No two people will have ever have the same chemistry exchange but for me E&TB’s Siberia offers an easy to predict / more of the same approach. It sounds tired to me. I don’t hear an ounce of daring change on one single track. I could have guessed an older and more-tame Ian would write songs like these. I love Echo so I can’t hate it but I have moved past them or at least a record that sounds like a poor Xerox of their better days.

I will keep Siberia, play “Stormy Weather” when I want to be reminded that there is still some connection between us but this is the audio equivalent to a cup of coffee with an ex. You know, “it’s nice to see you again and we should do this again real soon” but in all honesty seeing them again was weird and you won’t do it again any time soon.

Why should a relationship with an artist work any differently than any other kind of relationship. Some last the test of time and some don’t. Be it growing apart over time, creative differences, a shift in maturity…any of these can factor into a fall out. It doesn’t make me hate the other person or band. I don’t respect them any less. I have simply moved on and in a different direction. I won’t say the thrill is gone but I would like to see other people.

It’s not you baby, it’s me.

The PFM review is a less personal / more professional take on the release but we come up with the same basic rating. I might have been even tougher and offered a 5 something. I wholly agree with all the PFM technical more specific thumbs down to Siberia and I am now more inclined to say it just might you dear Echo after all.

It’s definitely not just me.

* A very cool side note to this story is I have run into the goth employee several times over the past 20 years and had a chance to say thank you for changing my life, that I still own every one of those records, and that he will forever remain classic crush material.

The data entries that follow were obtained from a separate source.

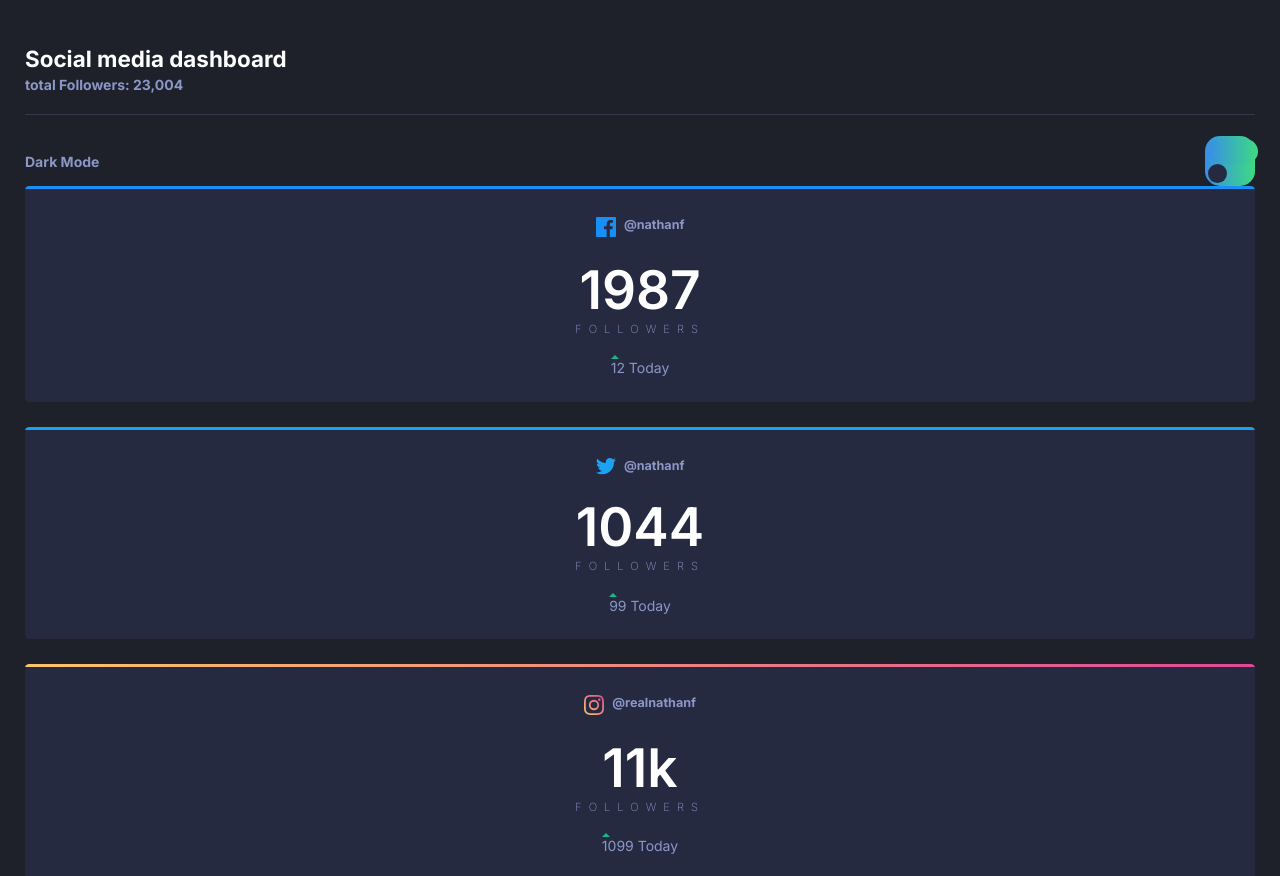
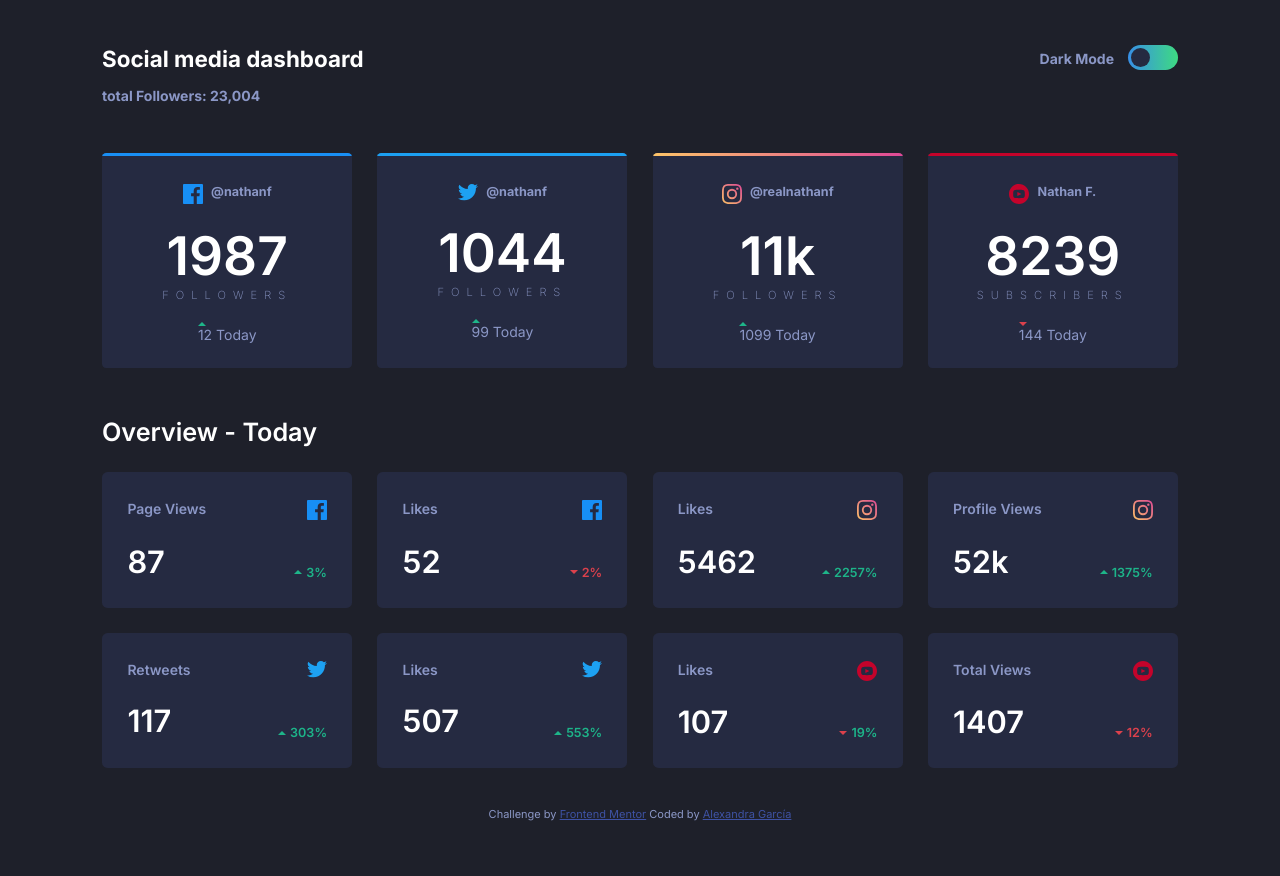
Before and after one commit to AlexandraC0DE/social-media-dashboard, a plain HTML site: page social-media-dashboard-with-theme-switcher-master/index.html in a window 1280 px wide. Shown: the top 876 px of the page. Drawn offline with Linux system fonts and the light colour scheme.

Commit message:
Dark Mode

```diff
--- a/social-media-dashboard-with-theme-switcher-master/index.html
+++ b/social-media-dashboard-with-theme-switcher-master/index.html
@@ -4,16 +4,17 @@
   <meta charset="UTF-8">
   <meta name="viewport" content="width=device-width, initial-scale=1.0"> <!-- displays site properly based on user's device -->
 
-  <link rel="icon" type="image/png" sizes="32x32" href="./images/favicon-32x32.png">
+  <link rel="icon" type="image/png" sizes="32x32" href="./images/social-media.png">
   <link rel="stylesheet" href="./style/style.css">
 
-  <title>Frontend Mentor | [Challenge Name Here]</title>
+  <title>Social media dashboard</title>
 
   <!-- Feel free to remove these styles or customise in your own stylesheet 👍 -->
   <style>
     .attribution { font-size: 11px; text-align: center; }
     .attribution a { color: hsl(228, 45%, 44%); }
   </style>
+  <script src="./scripts/script.js" defer></script>
 </head>
 <body>
   <!-- HEADER -->
@@ -22,10 +23,9 @@
     <p class="header__info">total Followers: 23,004</p>
     <hr class="header__hr">
     <article class="darklight">
-      <h2 class="darklight__label">Dark Mode</h2>
-      <div class="toggle">
-        <div class="toggle"></div>
-        <div class="toggle__circle"></div>
+      <h2 id="toggle-label" class="darklight__label">Dark Mode</h2>
+      <div id="toggle" class="toggle">
+        <div id="toggle-circle" class="toggle__circle"></div>
       </div>
     </article>
   </header>
@@ -97,6 +97,7 @@
     <section class="overview">
       <h2 class="overview__title">Overview - Today</h2>
       <div class="overview__container">
+    <!--SECTION OVERVIEW 1-->
         <article class="card-overview">
           <h3 class="card-overview__title">Page Views</h3>
           <img  class="card-overview__logo" src="./images/icon-facebook.svg" alt="logo facebook">
@@ -104,7 +105,7 @@
           <div class="card-overview__statistics">
             <img class="card-overview__statistics-img" src="./images/icon-up.svg"
               alt="arrowhead up">
-              <p class="card-overview__statistics-label">3%</p>
+              <p class="card-overview__statistics-label up">3%</p>
           </div>
         </article>
           <!--SECTION OVERVIEW 2-->
@@ -115,7 +116,7 @@
           <div class="card-overview__statistics">
             <img class="card-overview__statistics-img" src="./images/icon-down.svg"
               alt="arrowhead down">
-              <p class="card-overview__statistics-label">2%</p>
+              <p class="card-overview__statistics-label down">2%</p>
           </div>
         </article>
           <!--SECTION OVERVIEW 3-->
@@ -126,7 +127,7 @@
           <div class="card-overview__statistics">
             <img class="card-overview__statistics-img" src="./images/icon-up.svg"
               alt="arrowhead up">
-              <p class="card-overview__statistics-label">2257%</p>
+              <p class="card-overview__statistics-label up">2257%</p>
           </div>
         </article>
           <!--SECTION OVERVIEW 4-->
@@ -137,7 +138,7 @@
           <div class="card-overview__statistics">
             <img class="card-overview__statistics-img" src="./images/icon-up.svg"
               alt="arrowhead up">
-              <p class="card-overview__statistics-label">1375%</p>
+              <p class="card-overview__statistics-label up">1375%</p>
           </div>
         </article>
           <!--SECTION OVERVIEW 5-->
@@ -148,7 +149,7 @@
           <div class="card-overview__statistics">
             <img class="card-overview__statistics-img" src="./images/icon-up.svg"
               alt="arrowhead up">
-              <p class="card-overview__statistics-label">303%</p>
+              <p class="card-overview__statistics-label up">303%</p>
           </div>
         </article>
           <!--SECTION OVERVIEW 6-->
@@ -159,7 +160,7 @@
           <div class="card-overview__statistics">
             <img class="card-overview__statistics-img" src="./images/icon-up.svg"
               alt="arrowhead up">
-              <p class="card-overview__statistics-label">553%</p>
+              <p class="card-overview__statistics-label up">553%</p>
           </div>
         </article>
           <!--SECTION OVERVIEW 7-->
@@ -170,7 +171,7 @@
           <div class="card-overview__statistics">
             <img class="card-overview__statistics-img" src="./images/icon-down.svg"
               alt="arrowhead up">
-              <p class="card-overview__statistics-label">19%</p>
+              <p class="card-overview__statistics-label up">19%</p>
           </div>
         </article>
           <!--SECTION OVERVIEW 8-->
@@ -180,8 +181,8 @@
           <p class="card-overview__number">1407</p>
           <div class="card-overview__statistics">
             <img class="card-overview__statistics-img" src="./images/icon-down.svg"
-              alt="arrowhead dow">
-              <p class="card-overview__statistics-label">12%</p>
+              alt="arrowhead down">
+              <p class="card-overview__statistics-label down">12%</p>
           </div>
         </article>
       </div>
@@ -190,12 +191,9 @@
 
 
 
-
-
-
-  <!-- <div class="attribution">
-    Challenge by <a href="https://www.frontendmentor.io?ref=challenge" target="_blank">Frontend Mentor</a>.
-    Coded by <a href="#">Alexandra García</a>.
-  </div> -->
+<div class="attribution">
+    Challenge by <a href="https://www.frontendmentor.io?ref=challenge" target="_blank">Frontend Mentor</a>
+    Coded by <a href="https://soyalexandragarcia.com/" target="_blank">Alexandra García</a>
+  </div>
 </body>
 </html>
--- /dev/null
+++ b/social-media-dashboard-with-theme-switcher-master/scripts/script.js
@@ -0,0 +1,18 @@
+const toggle = document.getElementById('toggle')
+const toggleCircle = document.getElementById('toggle-circle')
+const toggleLabel = document.getElementById('toggle-label')
+
+const changeDarkLight = () => {
+    toggleCircle.classList.toggle('toggle__circle--right')
+    document.body.classList.toggle('light-mode')
+
+    if(toggleLabel.textContent === 'Dark Mode' ) {
+        toggleLabel.textContent = 'Light Mode'
+    } else {
+        toggleLabel.textContent = 'Dark Mode'
+    }
+}
+
+
+
+toggle.addEventListener('click', changeDarkLight)
--- a/social-media-dashboard-with-theme-switcher-master/style/style.css
+++ b/social-media-dashboard-with-theme-switcher-master/style/style.css
@@ -14,6 +14,12 @@
     --toggle-color-bg-2: hsl(146, 68%, 55%);
     --statistics-up: hsl(163, 72%, 41%);
     --statistics-down: hsl(356, 69%, 56%);
+}
+.light-mode {
+--bg-color: hsl(0, 0%, 100%);
+--bg-card: hsl(227, 47%, 96%);
+--text-color-gray: hsl(228, 12%, 44%);
+--text-color-white: hsl(230, 17%, 14%);
 }
 /* -- RESET -- */
 *
@@ -60,15 +66,17 @@ img {
 }
 .darklight__label{
     font-size: 1rem;
+    margin-bottom: 1em;
 }
 .toggle {
     width: 50px;
     aspect-ratio: 2;
     border-radius: 15px;
     padding: 3px;
-    background-image: linear-gradient(to right, var(--toggle-color-bg-1),
-    var(--toggle-color-bg-2));
+    background-image: linear-gradient(to right,
+    var(--toggle-color-bg-1), var(--toggle-color-bg-2));
     cursor: pointer;
+    margin-bottom: 1.2em;
 
 }
 .toggle__circle {
@@ -76,15 +84,21 @@ img {
     aspect-ratio: 1;
     background-color: var(--bg-card);
     border-radius: 50%;
+    transition: transform 200ms ease;
+}
+.toggle__circle--right {
+    transform: translateX(calc(50px - 6px - 100%));
+    transition: transform 200ms ease;
 }
 /* -- PRINCIPAL SECTION -- */
 .principal {
     display: flex;
     flex-wrap: wrap;
+    justify-content: center;
     gap: 1.8em;
 }
 .principal-card {
-    width: 100%;
+    width: min(100%, 325px);
     display: flex;
     flex-direction: column;
     align-items: center;
@@ -153,3 +167,90 @@ img {
 .down {
     color: var(--statistics-down)
 }
+/* -- SECTION OVERVIEW -- */
+.overview {
+    margin-top: 3.5em;
+}
+.overview__title{
+    color: var(--text-color-white);
+    font-size: 1.8rem;
+    font-weight: 600;
+    margin-bottom: 1em;
+}
+.overview__container {
+    display: flex;
+    flex-wrap: wrap;
+    justify-content: center;
+    gap: 1.2em;
+}
+.card-overview {
+    width: 100%;
+    max-width: 325px;
+    background-color: var(--bg-card);
+    border-radius: 0.4em;
+    padding: 2em 1.8em;
+    display: grid;
+    grid-template-columns: repeat(2, auto);
+    row-gap: 1.6em;
+}
+.card-overview__logo,
+.card-overview__statistics{
+    justify-self: end;
+}
+.card-overview__title{
+    font-size: 1rem;
+    font-weight: 600;
+}
+.card-overview__number{
+    font-size: 2.2rem;
+    font-weight: 600;
+    color: var(--text-color-white);
+}
+.card-overview__statistics{
+    align-self: end;
+    display: flex;
+    gap: 0.3em;
+    align-items: center;
+}
+.card-overview__statistics-label {
+    font-size: 0.9rem;
+    font-weight: 600;
+}
+/* -- FOOTER-- */
+.attribution{
+    margin-top: 3.5em;
+}
+
+/* -- RESPONSIVE 720PX-- */
+@media screen and (min-width: 720px) {
+    .header,
+    .main {
+        max-width: 1076px;
+        margin-left: auto;
+        margin-right: auto;
+    }
+    .header {
+        display: grid;
+        grid-template-columns: repeat(2, auto);
+        margin-bottom: 2em;
+    }
+    .header__info {
+        grid-column: 1 / 2;
+        grid-row: 2 / 3;
+    }
+    .darklight {
+        margin-bottom: 0;
+        justify-content: flex-end;
+        gap: 1em;
+    }
+    .header__hr {
+        display: none;
+    }
+    .card-overview,
+    .principal-card {
+        max-width: 250px;
+    }
+    .overview__container{
+        gap: 1.8em;
+    }
+}
```
Also changed, not shown: social-media-dashboard-with-theme-switcher-master/images/social-media.png (added).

If that doesn't make you record clerks out there understand your influence and potential power, I don't know what will, ha!